I see a gratuitous potshot or willfully ignorant post directed at another human being and I delete it. It’s happening so frequently these days. Perhaps I don’t want to face what it means.
The young billionaire CEO who is changing the world with his vision.
The young, power-hungry outcast who is trying to find his way to Syria to learn at the feet of jihadists.
Good. Evil. Back. Forth.
I’m getting whiplash.
I like being a student of life. I enjoy the process of understanding why things happen. And it really jazzes me when I meet people who also live this way.

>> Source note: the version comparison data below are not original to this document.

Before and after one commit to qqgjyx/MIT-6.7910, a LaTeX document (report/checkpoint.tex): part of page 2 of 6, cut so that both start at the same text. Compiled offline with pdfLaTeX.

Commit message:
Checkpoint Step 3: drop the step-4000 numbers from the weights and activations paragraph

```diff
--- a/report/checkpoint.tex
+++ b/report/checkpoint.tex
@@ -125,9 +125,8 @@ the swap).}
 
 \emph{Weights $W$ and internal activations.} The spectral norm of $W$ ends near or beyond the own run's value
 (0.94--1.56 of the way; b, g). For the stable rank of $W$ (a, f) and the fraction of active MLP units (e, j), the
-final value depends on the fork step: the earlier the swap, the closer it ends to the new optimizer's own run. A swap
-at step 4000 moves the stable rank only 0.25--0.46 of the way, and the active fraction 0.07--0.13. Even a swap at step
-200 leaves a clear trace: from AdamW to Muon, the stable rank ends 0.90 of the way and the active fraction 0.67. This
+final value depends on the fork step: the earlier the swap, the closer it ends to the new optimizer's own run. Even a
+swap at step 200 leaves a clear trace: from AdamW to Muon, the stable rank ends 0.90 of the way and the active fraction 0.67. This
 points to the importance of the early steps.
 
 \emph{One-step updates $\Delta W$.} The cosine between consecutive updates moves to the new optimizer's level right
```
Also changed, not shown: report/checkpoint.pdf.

But it takes more of a concerted effort now to focus on growth, empathy, and what it all means. Our acute anger is met with someone else’s acute anger. We lock eyes in despair when adversity hits and hope one of us is up to rising to the occasion. Fear is exhausting and legitimate. Old songs from simpler times send me into a happy orbit.
I read an essay in The New York Times Travel section about a woman sitting in front of a Delacroix painting in the Louvre trying to make sense of the Paris terrorist attacks.
“In the stillness it seemed possible to know a painting deeply, to almost inhabit the same scene and to draw on its force,” Doreen Carvajal writes of the experience.
It made me want to run, not walk, to an art museum in New York and sit in front of a painting. To stare at it until everything else floats away. I want to feel the art, let it show me something about the artist’s mind, get intimate with it. What does it show me about me? About the world?
I did that a while ago with Monet’s Water Lilies at the Museum of Modern Art. It was meditative, mesmerizing really. Part of its allure is how the light seems to bounce and move on the canvas. It’s easy to get lost in the abstract swirls of nature.
It sounds like I want escape, yes? Unquestionably I do.
If my role as a columnist is to bring you along on my ride, we’re at the point where all I can handle is straight road with loud rock and roll on the radio. Catatonic, coming out of the stupor only to note a bright moon or cottony cloud or to hit Starbucks.
What does it all mean?
Perhaps I stop at a diner and ask one of the regulars at the counter. It’s an old-timer who is so pleased to converse over eggs and toast. He tells me a story about his late wife and how he misses her so.
Maybe he helps me see my assignment is intact, that even my floundering is a sign I’m engaging meaningfully.
So meaningfully it hurts.